Data extracts:
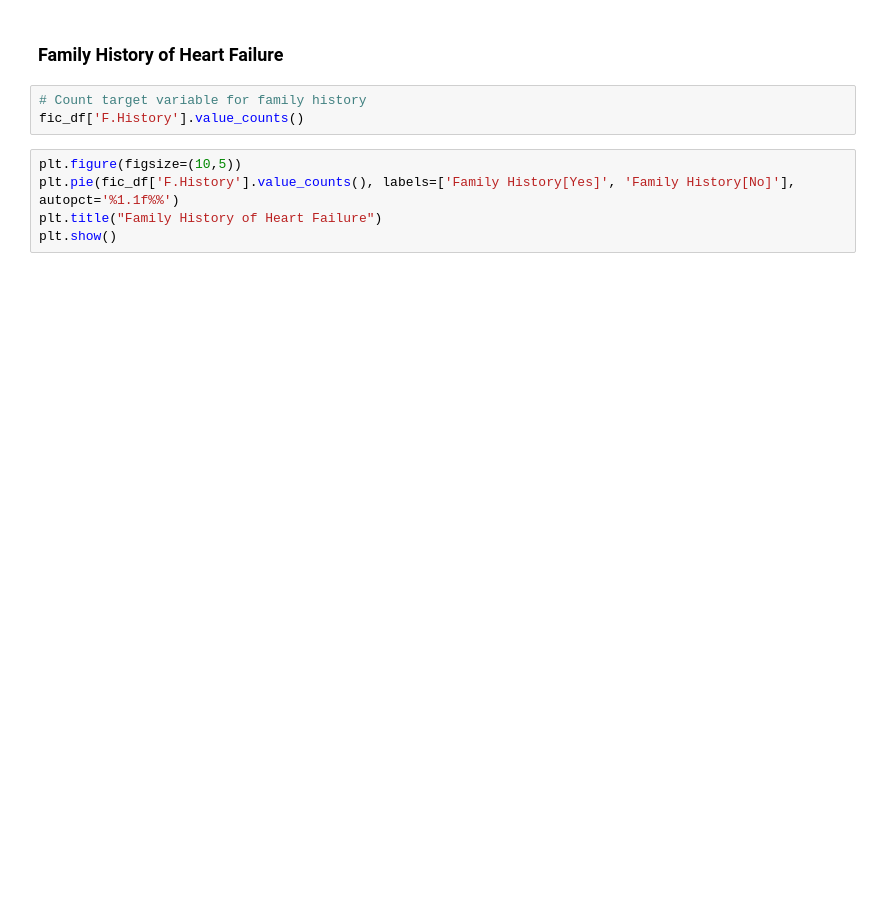
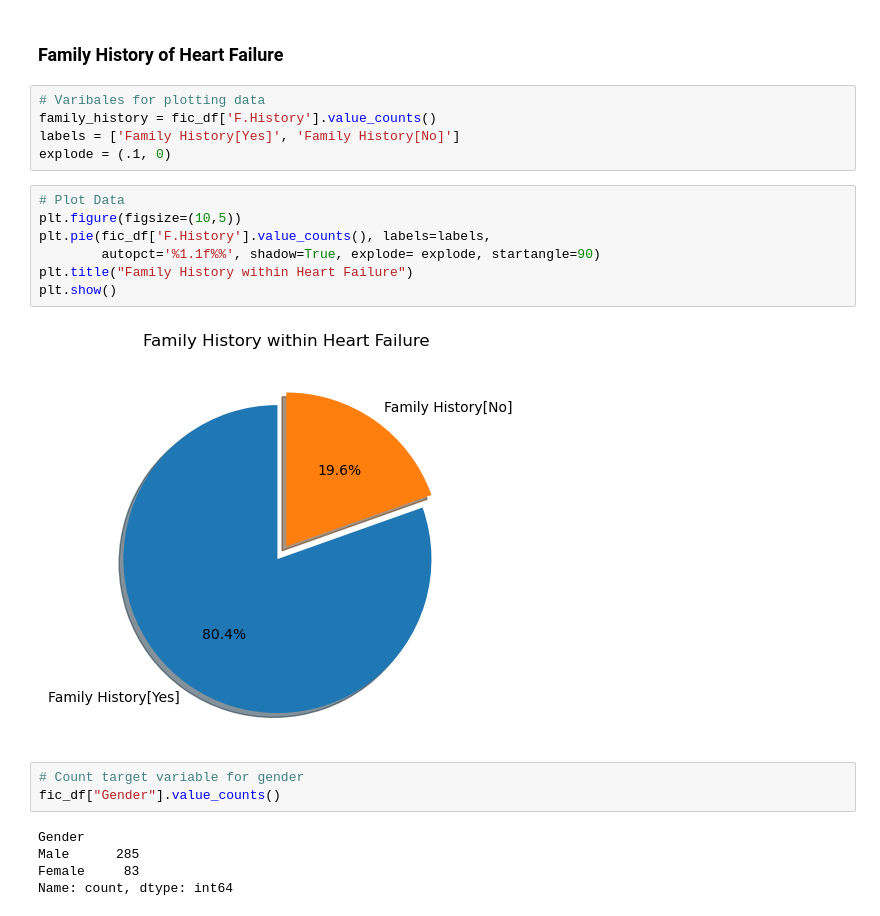
Before and after one commit to Vvlaid/Project-1, a Jupyter notebook: life_expectancy.ipynb, the cells around one changed output. Saved outputs shown, nothing was run; the diff lists cells and outputs as text; blank space fills up the shorter version.

```diff
--- a/life_expectancy.ipynb
+++ b/life_expectancy.ipynb
@@ -244,10 +355,24 @@ plt.ylabel('Blood glucose levels')
 # %% [markdown]
 ### Family History of Heart Failure
+# %%
+# Varibales for plotting data
+family_history = fic_df['F.History'].value_counts()
+labels = ['Family History[Yes]', 'Family History[No]']
+explode = (.1, 0)
+# %%
+# Plot Data
+plt.figure(figsize=(10,5))
+plt.pie(fic_df['F.History'].value_counts(), labels=labels,
+        autopct='%1.1f%%', shadow=True, explode= explode, startangle=90)
+plt.title("Family History within Heart Failure")
+plt.show()
+# %% [output]
+[figure, added]
 # %%
-# Count target variable for family history
-fic_df['F.History'].value_counts()
+# Count target variable for gender
+fic_df["Gender"].value_counts()
+# %% [output]
+Gender
+Male      285
+Female     83
+Name: count, dtype: int64
-# %%
-plt.figure(figsize=(10,5))
-plt.pie(fic_df['F.History'].value_counts(), labels=['Family History[Yes]', 'Family History[No]'], autopct='%1.1f%%')
-plt.title("Family History of Heart Failure")
-plt.show()
```
Also changed, not shown: parts of 24 cells of this notebook.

Your instructions:
Every line in the records is to be retyped exactly as it stands; the pictures stay out.

Task solution:
Before and after one commit to Vvlaid/Project-1, a Jupyter notebook: life_expectancy.ipynb, the cells around one changed output. Saved outputs shown, nothing was run; the diff lists cells and outputs as text; blank space fills up the shorter version.

```diff
--- a/life_expectancy.ipynb
+++ b/life_expectancy.ipynb
@@ -244,10 +355,24 @@ plt.ylabel('Blood glucose levels')
 # %% [markdown]
 ### Family History of Heart Failure
+# %%
+# Varibales for plotting data
+family_history = fic_df['F.History'].value_counts()
+labels = ['Family History[Yes]', 'Family History[No]']
+explode = (.1, 0)
+# %%
+# Plot Data
+plt.figure(figsize=(10,5))
+plt.pie(fic_df['F.History'].value_counts(), labels=labels,
+        autopct='%1.1f%%', shadow=True, explode= explode, startangle=90)
+plt.title("Family History within Heart Failure")
+plt.show()
+# %% [output]
+[figure, added]
 # %%
-# Count target variable for family history
-fic_df['F.History'].value_counts()
+# Count target variable for gender
+fic_df["Gender"].value_counts()
+# %% [output]
+Gender
+Male      285
+Female     83
+Name: count, dtype: int64
-# %%
-plt.figure(figsize=(10,5))
-plt.pie(fic_df['F.History'].value_counts(), labels=['Family History[Yes]', 'Family History[No]'], autopct='%1.1f%%')
-plt.title("Family History of Heart Failure")
-plt.show()
```
Also changed, not shown: parts of 24 cells of this notebook.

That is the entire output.